For over ten years, top-quality acts have been emerging from the Japanese indie music scene; but Gutevolk stands out even among this group. She debuted in the late ’90s as Hirono Nishiyama (her real name) and has worked as Gutevolk since 2002, beginning with The Humming of Tiny People. Aside from these details, little information about her exists in this language. Only one of her albums, Taiyo no Chandelier (2010), has even come out in the US—and it was a digital release without fanfare. Her music, then, is the sole focus of attention.

And what music. It is child-like, yet intricate. Unique, surprising composition is combined with melodies and lyrics similar to those of a children’s song or lullaby. Her best album might be Suomi (2003), on which electronic, classical and jazz elements blend into a seamless whole that does not fall into a stable genre. However, like all of Gutevolk’s music, most of Suomi can be described as “pop” in the broad sense used by Micachu & the Shapes. She does not experiment for the sake of experiment, but for the sake of generating wonder.

That Gutevolk remains largely unknown in the US is disquieting. Thus far, her biggest exposure has been a song in the (excellent) Wii game Lost in Shadow, which was not itself very successful. A grassroots fanbase in the US seems to be the best hope of bringing more of her albums to this side of the Pacific. Those interested in hearing her work may find several songs embedded after the break.

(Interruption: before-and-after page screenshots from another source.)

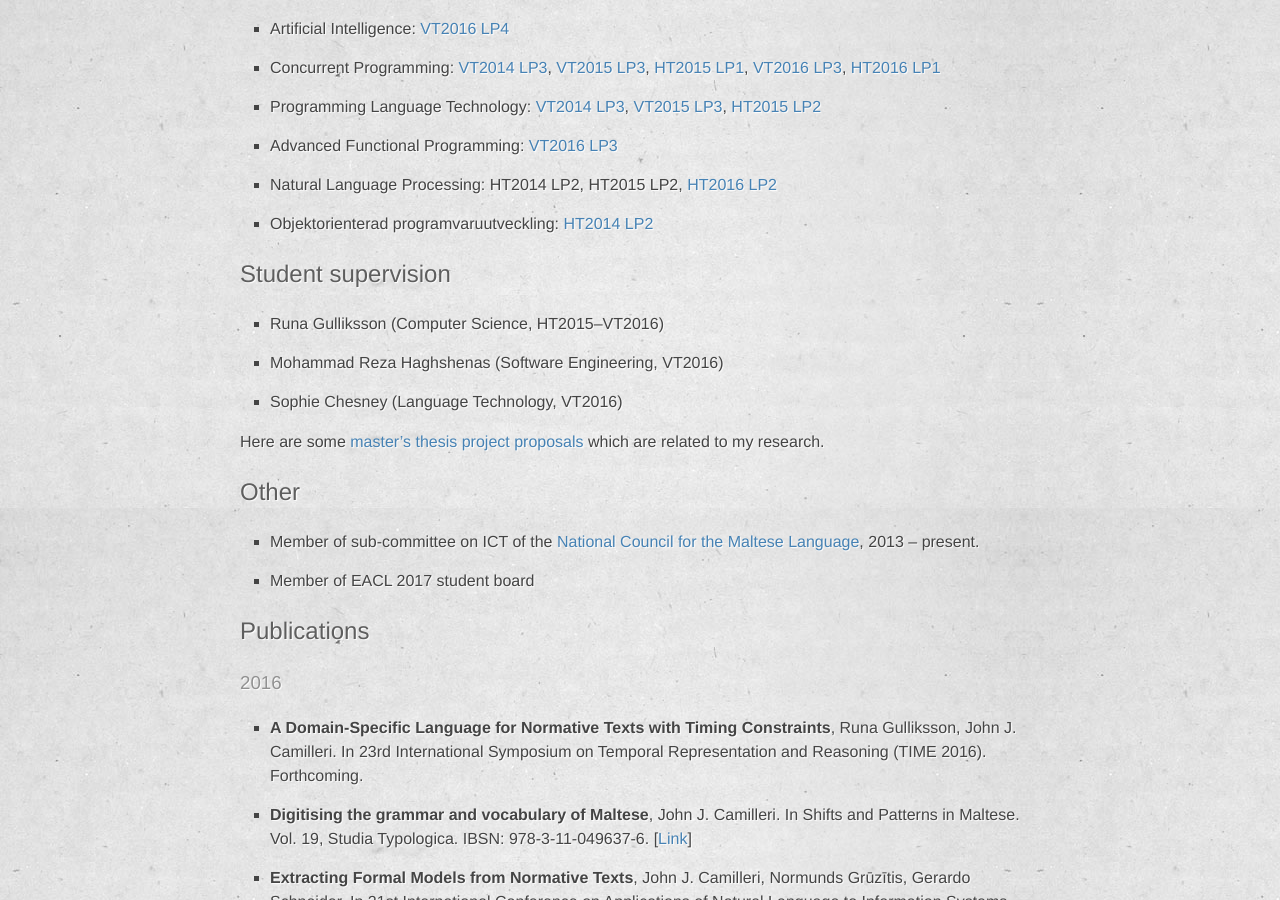
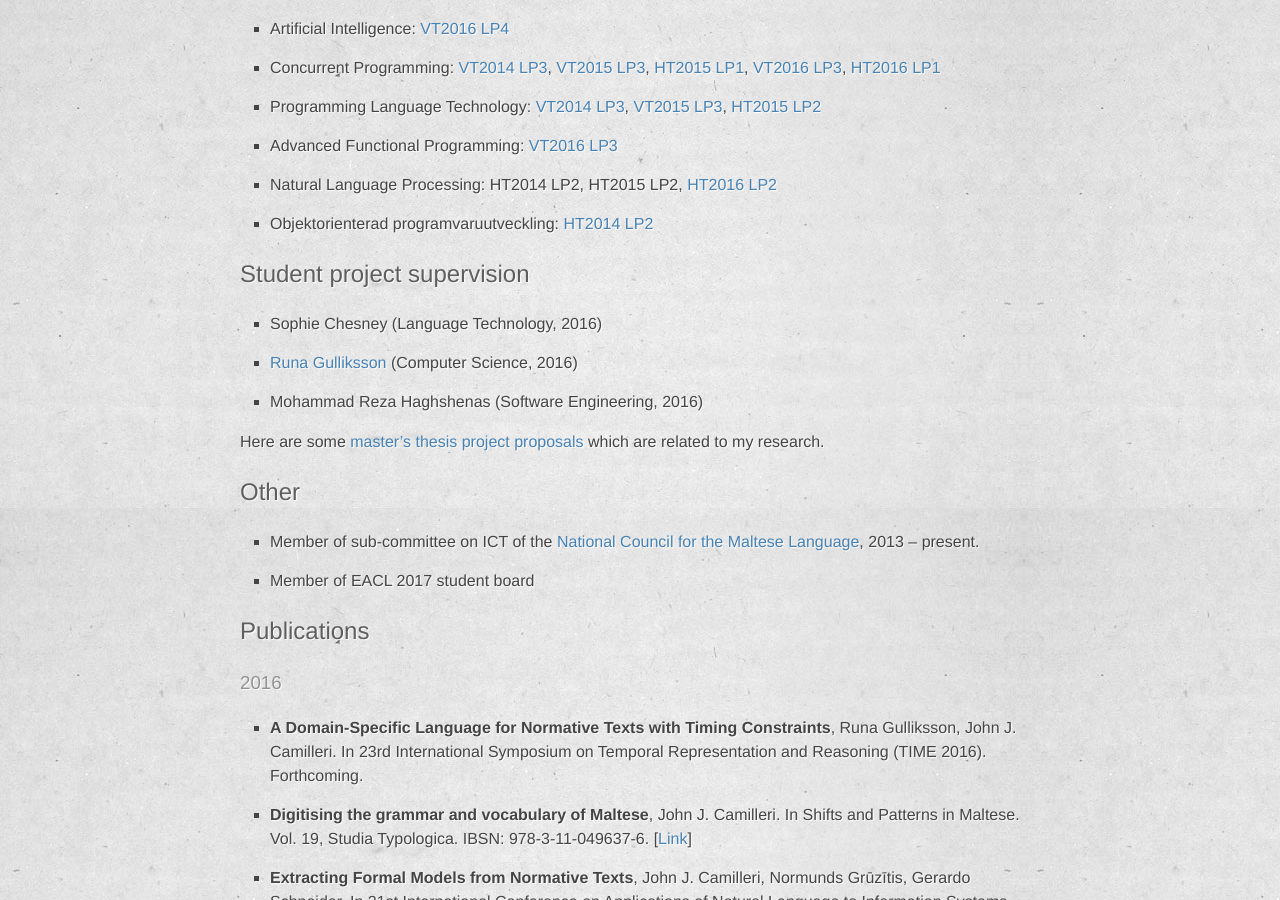
Before and after one commit to johnjcamilleri/johnjcamilleri.github.io, a Jekyll site: the page built from academic.md, in a window 1280 px wide and 900 px high, scrolled down 1056 px. Built offline with Jekyll 4.4.1, drawn with Linux system fonts in a browser that asks for light colours.

Commit message:
Add link to Runa's thesis

```diff
--- a/academic.md
+++ b/academic.md
@@ -44,11 +44,11 @@ I have been/am/will be involved in the following courses as a teaching assistant
     endfor %}{%
   endfor %}
 
-## Student supervision
+## Student project supervision
 
-- Runa Gulliksson (Computer Science, HT2015–VT2016)
-- Mohammad Reza Haghshenas (Software Engineering, VT2016)
-- Sophie Chesney (Language Technology, VT2016)
+- Sophie Chesney (Language Technology, 2016)
+- [Runa Gulliksson](http://publications.lib.chalmers.se/records/fulltext/243893/243893.pdf) (Computer Science, 2016)
+- Mohammad Reza Haghshenas (Software Engineering, 2016)
 
 Here are some [master's thesis project proposals](https://masterthesis.cms.chalmers.se/supervisor/john-j-camilleri)
 which are related to my research.
```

In keeping with the season, her Christmas-themed “Wonder Eden” from Taiyo no Chandelier is among these tracks.

Still Eating Oranges


  1. stilleatingoranges posted this